Steps to Remove Ink Stains with a Poultice

  • Add ¼ to ½ a cup of flour in a bowl. Use acetone in the case that the stone is dark-colored and if it is light-colored, use a 20% hydrogen peroxide solution. Make a thick paste by adding 1 tsp at a time to the flour.
  • Apply the paste (flour poultice) to the stained area using a plastic spoon or a spatula. Cover the area with a plastic wrap and press it firmly over the stain. With a fork or toothpick, poke holes into the plastic wrap and let the poultice dry for around 24 hours.
  • Then, remove the plastic wrap, discard it and let the poultice dry completely. Once it dries completely, remove the poultice and throw it away. If there is any ink mark remaining, repeat the entire process all over again.
  • When the stain is completely removed, apply some pH-neutral soap to a soft, damp sponge. Clean the area with the soap and then remove the soapy residue with a clean, damp sponge.
Flour Jar


You can use a clean cloth dipped with some lacquer thinner to remove a small drip of paint off your marble countertop or you can scrape the drip off carefully using a razor blade. For a larger paint stain, you will need to use a commercial paint remover. However, you must take care as the paint stripper can cause etching in the marble, which may require re-polishing after the removal of the paint.

To use a commercial paint remover, follow the manufacturer’s instructions and then clean the area with water thoroughly. Ensure that you wear eye protection and rubber gloves and work in a well-ventilated area.

Rings and Water Spots

You can use a 0000-rated dry steel wool pad to buff out rings and water spots from your marble countertops.

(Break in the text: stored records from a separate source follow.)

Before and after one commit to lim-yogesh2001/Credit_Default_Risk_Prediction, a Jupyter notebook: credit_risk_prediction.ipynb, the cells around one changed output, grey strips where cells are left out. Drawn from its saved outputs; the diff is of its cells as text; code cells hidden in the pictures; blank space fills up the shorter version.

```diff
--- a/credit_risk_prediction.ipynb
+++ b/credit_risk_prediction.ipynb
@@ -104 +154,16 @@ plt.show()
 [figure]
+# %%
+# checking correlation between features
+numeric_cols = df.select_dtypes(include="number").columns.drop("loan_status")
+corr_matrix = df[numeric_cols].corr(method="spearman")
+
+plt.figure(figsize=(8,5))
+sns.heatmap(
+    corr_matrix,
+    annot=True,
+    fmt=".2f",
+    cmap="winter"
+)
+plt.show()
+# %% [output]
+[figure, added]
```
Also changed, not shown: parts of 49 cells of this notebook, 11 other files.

This can also be used to buff small nicks and scratches on the surface. For larger issues, you may have to resort to re-polishing of the countertops. To avoid these problems in the future, it is recommended that you use trivets and coasters.


Rust or iron stains are usually brownish or orange-ish in color, while bronze or copper stains are usually muddy brown or green. Whatever metal may have caused the stain, these kinds of stains tend to be quite deep-seated and stubborn, especially rust stains. You can tackle metal stains using a poultice.

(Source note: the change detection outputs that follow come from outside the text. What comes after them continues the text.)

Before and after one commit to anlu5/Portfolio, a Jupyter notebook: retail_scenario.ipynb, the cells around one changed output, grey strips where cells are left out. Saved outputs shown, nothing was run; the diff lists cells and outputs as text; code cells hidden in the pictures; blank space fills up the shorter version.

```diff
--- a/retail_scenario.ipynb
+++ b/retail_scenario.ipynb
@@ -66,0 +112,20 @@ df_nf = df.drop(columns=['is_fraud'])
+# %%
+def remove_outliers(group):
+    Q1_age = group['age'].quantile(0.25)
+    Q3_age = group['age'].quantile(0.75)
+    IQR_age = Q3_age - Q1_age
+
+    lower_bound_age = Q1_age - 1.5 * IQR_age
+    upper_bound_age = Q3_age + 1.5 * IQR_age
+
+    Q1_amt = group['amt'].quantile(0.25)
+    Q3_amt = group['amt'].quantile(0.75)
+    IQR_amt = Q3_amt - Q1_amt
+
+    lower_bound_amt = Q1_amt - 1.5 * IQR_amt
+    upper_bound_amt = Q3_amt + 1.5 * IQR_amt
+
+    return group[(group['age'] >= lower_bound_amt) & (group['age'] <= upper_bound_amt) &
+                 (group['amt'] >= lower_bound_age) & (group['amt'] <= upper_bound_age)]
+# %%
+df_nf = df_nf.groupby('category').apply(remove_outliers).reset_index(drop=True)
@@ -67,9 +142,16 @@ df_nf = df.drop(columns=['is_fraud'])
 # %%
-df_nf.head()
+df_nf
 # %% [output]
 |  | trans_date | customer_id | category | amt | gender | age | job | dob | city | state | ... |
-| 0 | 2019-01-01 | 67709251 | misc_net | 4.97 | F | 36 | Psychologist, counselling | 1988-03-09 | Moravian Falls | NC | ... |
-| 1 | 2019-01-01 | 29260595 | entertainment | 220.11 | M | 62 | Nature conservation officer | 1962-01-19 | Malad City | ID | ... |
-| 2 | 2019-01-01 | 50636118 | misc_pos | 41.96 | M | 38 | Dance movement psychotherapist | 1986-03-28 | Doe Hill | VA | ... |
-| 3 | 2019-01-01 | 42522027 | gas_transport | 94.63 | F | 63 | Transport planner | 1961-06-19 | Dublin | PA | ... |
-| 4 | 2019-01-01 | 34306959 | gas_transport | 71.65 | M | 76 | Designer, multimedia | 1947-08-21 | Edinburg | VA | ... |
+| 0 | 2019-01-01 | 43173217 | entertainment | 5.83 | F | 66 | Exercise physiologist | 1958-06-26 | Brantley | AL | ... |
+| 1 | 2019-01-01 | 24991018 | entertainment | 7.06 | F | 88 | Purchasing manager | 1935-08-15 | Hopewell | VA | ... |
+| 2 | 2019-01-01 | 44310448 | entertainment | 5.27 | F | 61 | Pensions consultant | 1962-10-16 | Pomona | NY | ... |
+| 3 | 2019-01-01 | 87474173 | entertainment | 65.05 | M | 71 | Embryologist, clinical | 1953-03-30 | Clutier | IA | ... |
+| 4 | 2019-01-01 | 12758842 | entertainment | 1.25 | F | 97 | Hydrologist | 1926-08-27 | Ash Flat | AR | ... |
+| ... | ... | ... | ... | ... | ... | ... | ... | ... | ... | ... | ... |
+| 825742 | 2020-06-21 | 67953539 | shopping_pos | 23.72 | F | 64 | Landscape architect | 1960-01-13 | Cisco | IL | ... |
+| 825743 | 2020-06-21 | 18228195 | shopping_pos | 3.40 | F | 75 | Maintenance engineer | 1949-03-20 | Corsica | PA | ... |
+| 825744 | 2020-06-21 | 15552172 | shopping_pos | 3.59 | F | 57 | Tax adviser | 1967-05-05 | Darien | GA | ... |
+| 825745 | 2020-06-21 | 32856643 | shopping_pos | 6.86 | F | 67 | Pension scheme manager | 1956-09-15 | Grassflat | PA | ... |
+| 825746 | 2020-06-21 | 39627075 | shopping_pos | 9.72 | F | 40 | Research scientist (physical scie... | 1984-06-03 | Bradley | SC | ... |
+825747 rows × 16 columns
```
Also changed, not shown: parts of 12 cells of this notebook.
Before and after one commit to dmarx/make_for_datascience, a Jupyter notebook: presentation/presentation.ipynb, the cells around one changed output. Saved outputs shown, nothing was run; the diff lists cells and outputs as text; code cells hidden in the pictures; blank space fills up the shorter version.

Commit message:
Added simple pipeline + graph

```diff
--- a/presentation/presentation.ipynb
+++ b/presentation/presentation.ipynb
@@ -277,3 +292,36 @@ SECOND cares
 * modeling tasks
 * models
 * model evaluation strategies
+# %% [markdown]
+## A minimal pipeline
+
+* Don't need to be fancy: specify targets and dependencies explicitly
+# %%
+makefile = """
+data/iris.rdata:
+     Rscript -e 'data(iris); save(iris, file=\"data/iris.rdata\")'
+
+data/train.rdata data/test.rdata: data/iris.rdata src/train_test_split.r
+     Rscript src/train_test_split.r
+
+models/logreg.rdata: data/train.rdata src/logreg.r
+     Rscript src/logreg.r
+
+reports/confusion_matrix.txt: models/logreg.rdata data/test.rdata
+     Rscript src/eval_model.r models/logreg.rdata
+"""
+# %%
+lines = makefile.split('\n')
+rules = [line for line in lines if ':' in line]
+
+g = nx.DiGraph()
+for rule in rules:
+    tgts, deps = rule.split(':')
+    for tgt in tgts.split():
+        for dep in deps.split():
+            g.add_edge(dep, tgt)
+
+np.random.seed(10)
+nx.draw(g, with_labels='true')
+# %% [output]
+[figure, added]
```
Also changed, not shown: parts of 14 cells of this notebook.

  • You can buy pre-mixed poultices from your local home store and mix with water to make a thick paste.
  • Apply it on the stain in a thickness of 1/4  to 1/2 an inch and spread it evenly using a plastic or wooden spatula.
  • Cover the poultice with plastic wrap and secure it tightly on all sides with tape and let it rest for 24-48 hours.
  • Remove the plastic wrap and let the poultice to dry completely and pull the stain from the marble.
  • When the poultice is completely dry, remove with a plastic or wooden scraper.
  • Rinse the area with clean water and buff it with a soft cloth.
Kitchen and Table Setting

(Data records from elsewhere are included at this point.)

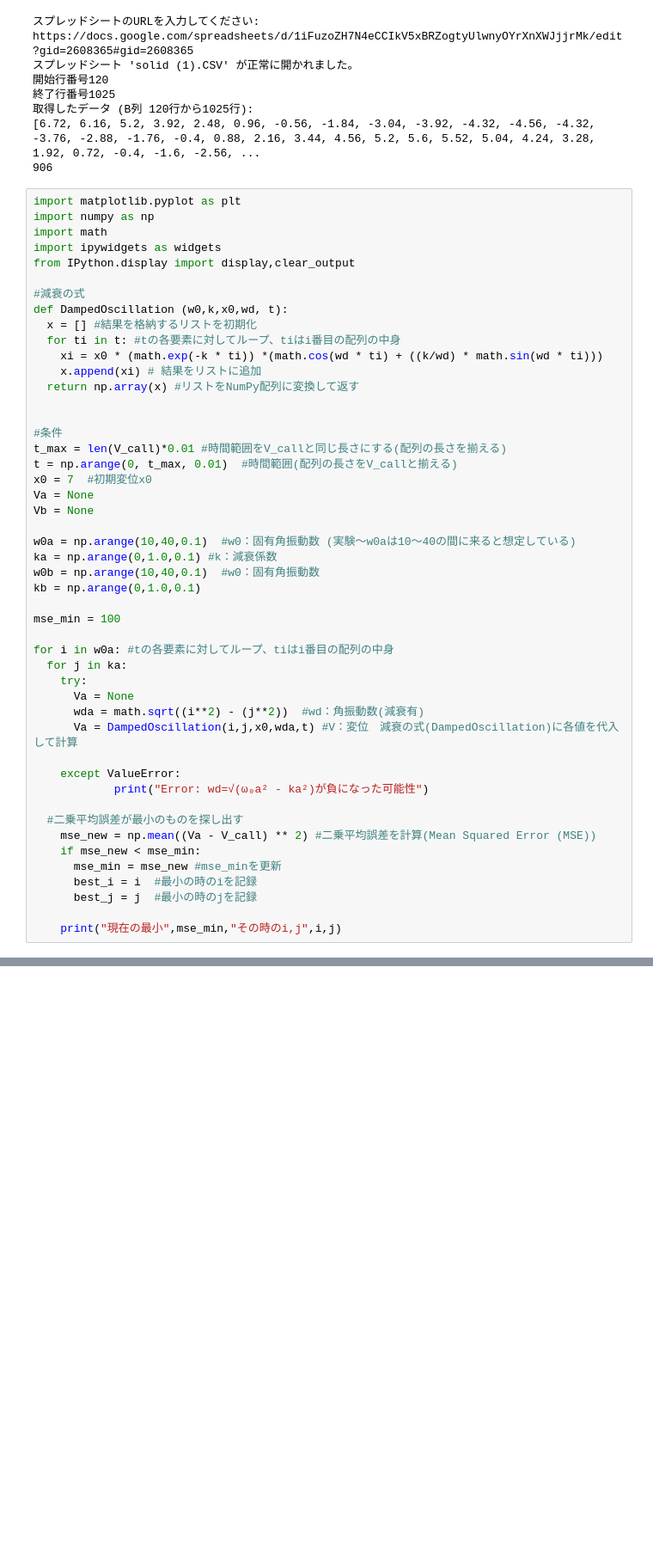
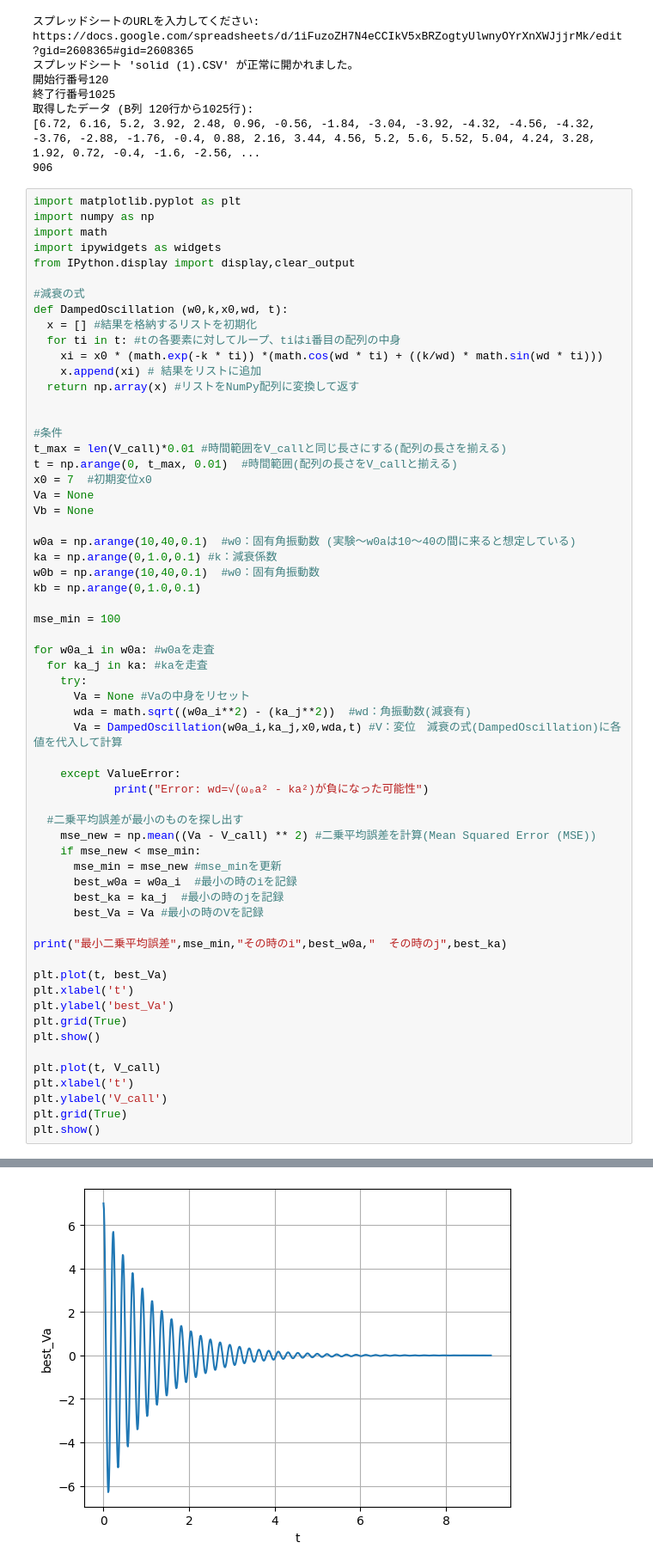
Before and after one commit to TomokiArima/Simulation2024_Homework, a Jupyter notebook: シミュ工_課題.ipynb, the cells around one changed output, grey strips where cells are left out. Shown: that part at 86% size. Drawn from its saved outputs; the diff is of its cells as text; blank space fills up the shorter version.

```diff
--- a/シミュ工_課題.ipynb
+++ b/シミュ工_課題.ipynb
@@ -82,12 +82,12 @@ kb = np.arange(0,1.0,0.1)
 
 mse_min = 100
 
-for i in w0a: #tの各要素に対してループ、tiはi番目の配列の中身
-  for j in ka:
+for w0a_i in w0a: #w0aを走査
+  for ka_j in ka: #kaを走査
     try:
-      Va = None
-      wda = math.sqrt((i**2) - (j**2))  #wd：角振動数(減衰有)
-      Va = DampedOscillation(i,j,x0,wda,t) #V：変位　減衰の式(DampedOscillation)に各値を代入して計算
+      Va = None #Vaの中身をリセット
+      wda = math.sqrt((w0a_i**2) - (ka_j**2))  #wd：角振動数(減衰有)
+      Va = DampedOscillation(w0a_i,ka_j,x0,wda,t) #V：変位　減衰の式(DampedOscillation)に各値を代入して計算
 
     except ValueError:
             print("Error: wd=√(ω₀a² - ka²)が負になった可能性")
@@ -96,8 +96,21 @@ for i in w0a: #tの各要素に対してループ、tiはi番目の配列の中
     mse_new = np.mean((Va - V_call) ** 2) #二乗平均誤差を計算(Mean Squared Error (MSE))
     if mse_new < mse_min:
       mse_min = mse_new #mse_minを更新
-      best_i = i  #最小の時のiを記録
-      best_j = j  #最小の時のjを記録
+      best_w0a = w0a_i  #最小の時のiを記録
+      best_ka = ka_j  #最小の時のjを記録
+      best_Va = Va #最小の時のVを記録
 
-    print("現在の最小",mse_min,"その時のi,j",i,j)
+print("最小二乗平均誤差",mse_min,"その時のi",best_w0a,"  その時のj",best_ka)
+
+plt.plot(t, best_Va)
+plt.xlabel('t')
+plt.ylabel('best_Va')
+plt.grid(True)
+plt.show()
+
+plt.plot(t, V_call)
+plt.xlabel('t')
+plt.ylabel('V_call')
+plt.grid(True)
+plt.show()
 # %% [output]
@@ -120,0 +118 @@ for i in w0a: #tの各要素に対してループ、tiはi番目の配列の中
+[figure, added]
```
Also changed, not shown: parts of 1 cell of this notebook.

Since marble is a porous stone, it is recommended that you use a sealant and seal the marble as a barrier that can help to prevent a spill from turning into a stain that you simply cannot get out of the stone. It is recommended that you re-seal your marble countertop every 3-6 months, using a natural stone sealer that is available online or at any local home improvement store. Now, that you have learned how to clean marble countertops, you can make sure that they remain clean and sparkling, adding to the beauty of your kitchen for years to come.